+++ Input data

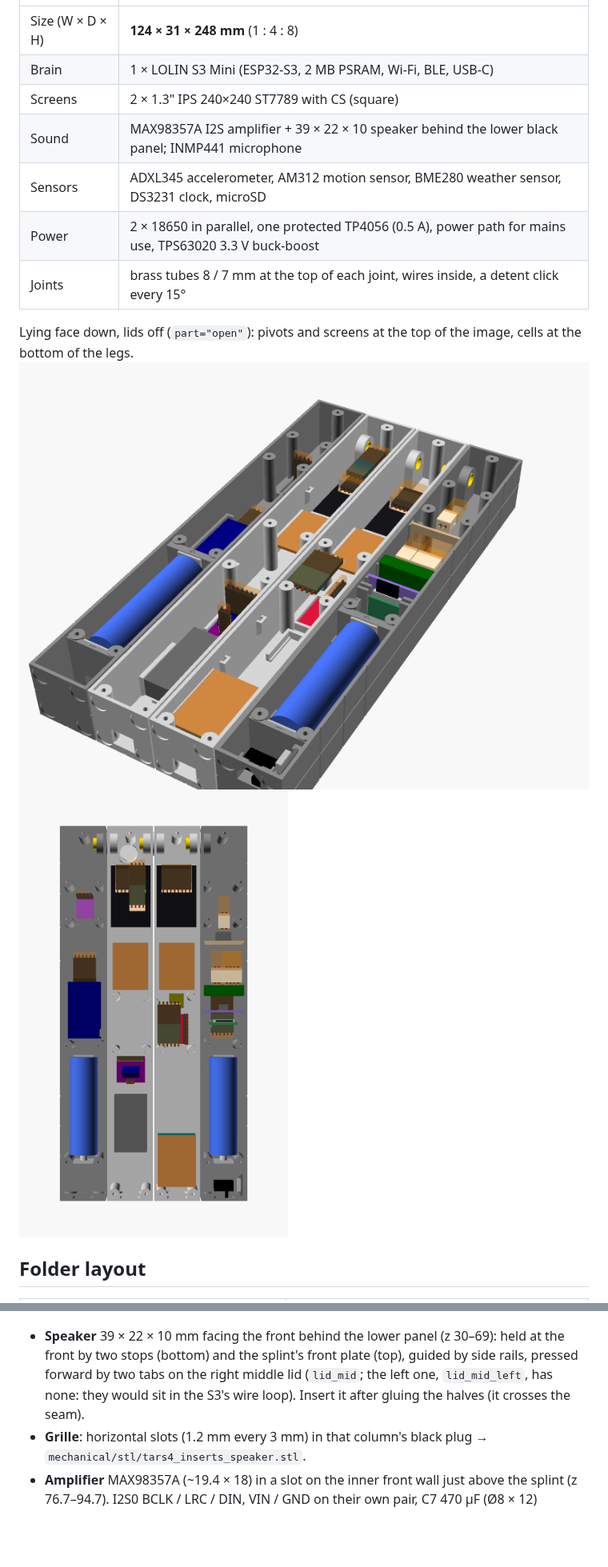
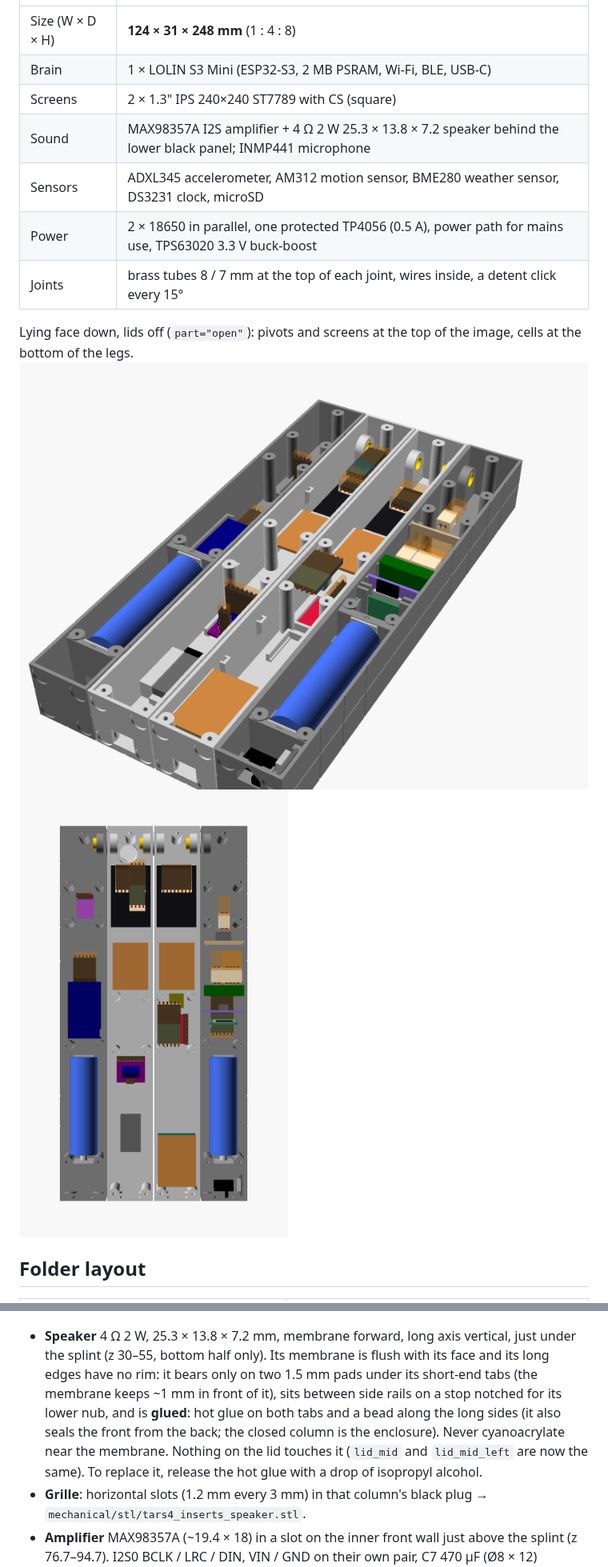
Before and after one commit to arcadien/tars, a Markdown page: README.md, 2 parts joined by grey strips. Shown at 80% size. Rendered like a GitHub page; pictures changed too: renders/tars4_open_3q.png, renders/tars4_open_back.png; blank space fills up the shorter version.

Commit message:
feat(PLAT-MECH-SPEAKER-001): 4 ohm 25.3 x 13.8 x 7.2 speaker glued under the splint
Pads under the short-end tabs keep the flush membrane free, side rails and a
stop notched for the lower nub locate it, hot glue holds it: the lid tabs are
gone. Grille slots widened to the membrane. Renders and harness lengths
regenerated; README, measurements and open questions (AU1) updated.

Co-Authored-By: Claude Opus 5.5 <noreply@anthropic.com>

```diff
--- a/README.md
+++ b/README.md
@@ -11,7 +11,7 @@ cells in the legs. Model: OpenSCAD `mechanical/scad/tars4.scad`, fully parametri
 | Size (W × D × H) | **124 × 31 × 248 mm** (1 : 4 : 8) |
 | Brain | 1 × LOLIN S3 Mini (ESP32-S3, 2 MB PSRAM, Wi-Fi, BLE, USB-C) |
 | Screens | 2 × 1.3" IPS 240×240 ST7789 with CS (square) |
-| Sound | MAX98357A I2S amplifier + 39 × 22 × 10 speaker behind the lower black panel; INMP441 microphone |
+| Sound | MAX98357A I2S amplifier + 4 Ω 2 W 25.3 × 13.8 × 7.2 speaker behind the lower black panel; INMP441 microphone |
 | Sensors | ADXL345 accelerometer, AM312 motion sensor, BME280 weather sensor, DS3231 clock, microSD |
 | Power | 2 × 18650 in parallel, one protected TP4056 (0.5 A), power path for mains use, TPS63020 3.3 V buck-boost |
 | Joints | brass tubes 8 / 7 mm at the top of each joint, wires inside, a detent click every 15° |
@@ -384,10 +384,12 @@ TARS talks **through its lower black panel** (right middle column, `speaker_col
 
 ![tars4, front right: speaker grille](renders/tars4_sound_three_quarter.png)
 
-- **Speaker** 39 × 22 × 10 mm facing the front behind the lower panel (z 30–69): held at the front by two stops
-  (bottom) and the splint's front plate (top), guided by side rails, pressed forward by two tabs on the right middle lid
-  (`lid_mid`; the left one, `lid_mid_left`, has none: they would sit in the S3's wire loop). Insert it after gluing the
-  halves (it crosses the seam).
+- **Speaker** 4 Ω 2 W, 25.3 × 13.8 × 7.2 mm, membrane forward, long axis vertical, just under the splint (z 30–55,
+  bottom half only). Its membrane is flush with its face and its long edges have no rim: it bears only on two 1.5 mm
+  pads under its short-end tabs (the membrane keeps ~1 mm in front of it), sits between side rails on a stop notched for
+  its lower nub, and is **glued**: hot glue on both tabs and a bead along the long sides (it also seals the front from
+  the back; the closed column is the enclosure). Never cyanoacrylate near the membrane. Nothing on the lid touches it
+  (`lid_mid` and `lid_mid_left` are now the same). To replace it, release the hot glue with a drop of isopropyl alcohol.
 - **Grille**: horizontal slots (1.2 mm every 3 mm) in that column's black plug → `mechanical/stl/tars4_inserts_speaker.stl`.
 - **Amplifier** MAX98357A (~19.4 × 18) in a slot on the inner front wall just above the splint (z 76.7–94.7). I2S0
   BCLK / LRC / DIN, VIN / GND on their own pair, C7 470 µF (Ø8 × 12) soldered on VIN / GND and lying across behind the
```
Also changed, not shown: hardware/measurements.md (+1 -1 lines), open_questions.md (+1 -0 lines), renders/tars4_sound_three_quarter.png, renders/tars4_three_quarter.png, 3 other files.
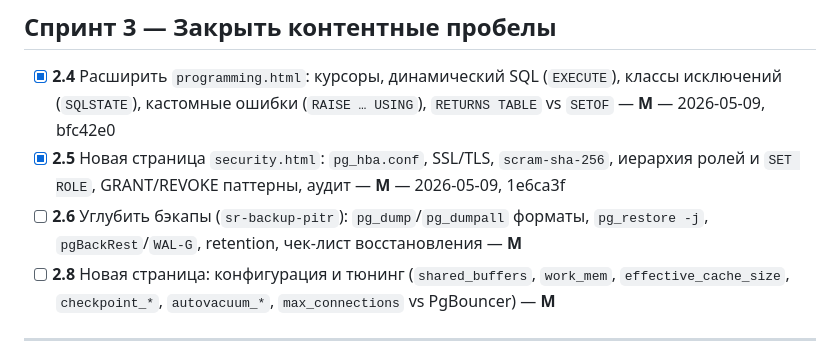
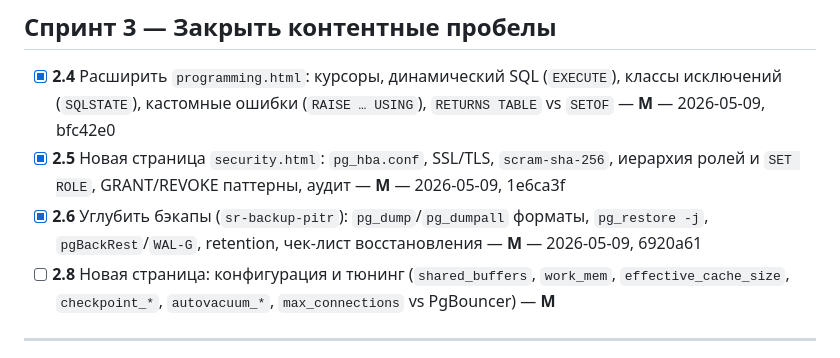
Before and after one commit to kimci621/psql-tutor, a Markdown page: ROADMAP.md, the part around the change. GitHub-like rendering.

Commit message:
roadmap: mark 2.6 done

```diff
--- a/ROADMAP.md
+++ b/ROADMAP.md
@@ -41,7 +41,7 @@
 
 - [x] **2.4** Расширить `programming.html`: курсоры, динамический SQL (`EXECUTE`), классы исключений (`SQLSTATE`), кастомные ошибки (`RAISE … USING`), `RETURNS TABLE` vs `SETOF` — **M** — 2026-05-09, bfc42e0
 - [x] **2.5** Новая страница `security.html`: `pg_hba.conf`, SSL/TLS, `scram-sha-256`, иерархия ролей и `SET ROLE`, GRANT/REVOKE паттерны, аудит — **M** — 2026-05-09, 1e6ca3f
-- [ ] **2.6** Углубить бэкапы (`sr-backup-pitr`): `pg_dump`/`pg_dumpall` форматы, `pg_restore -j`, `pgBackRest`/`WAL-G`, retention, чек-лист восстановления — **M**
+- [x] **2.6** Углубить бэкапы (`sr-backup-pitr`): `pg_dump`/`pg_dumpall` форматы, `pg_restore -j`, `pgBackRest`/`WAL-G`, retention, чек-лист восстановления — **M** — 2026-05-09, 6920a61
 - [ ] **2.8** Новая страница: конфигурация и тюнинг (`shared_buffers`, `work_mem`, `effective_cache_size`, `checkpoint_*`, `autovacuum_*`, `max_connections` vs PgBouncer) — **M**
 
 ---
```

++++++

» Try it
Copy each line of the listing above that includes the word "pitr".

» Result below
-- [ ] **2.6** Углубить бэкапы (`sr-backup-pitr`): `pg_dump`/`pg_dumpall` форматы, `pg_restore -j`, `pgBackRest`/`WAL-G`, retention, чек-лист восстановления — **M**
+- [x] **2.6** Углубить бэкапы (`sr-backup-pitr`): `pg_dump`/`pg_dumpall` форматы, `pg_restore -j`, `pgBackRest`/`WAL-G`, retention, чек-лист восстановления — **M** — 2026-05-09, 6920a61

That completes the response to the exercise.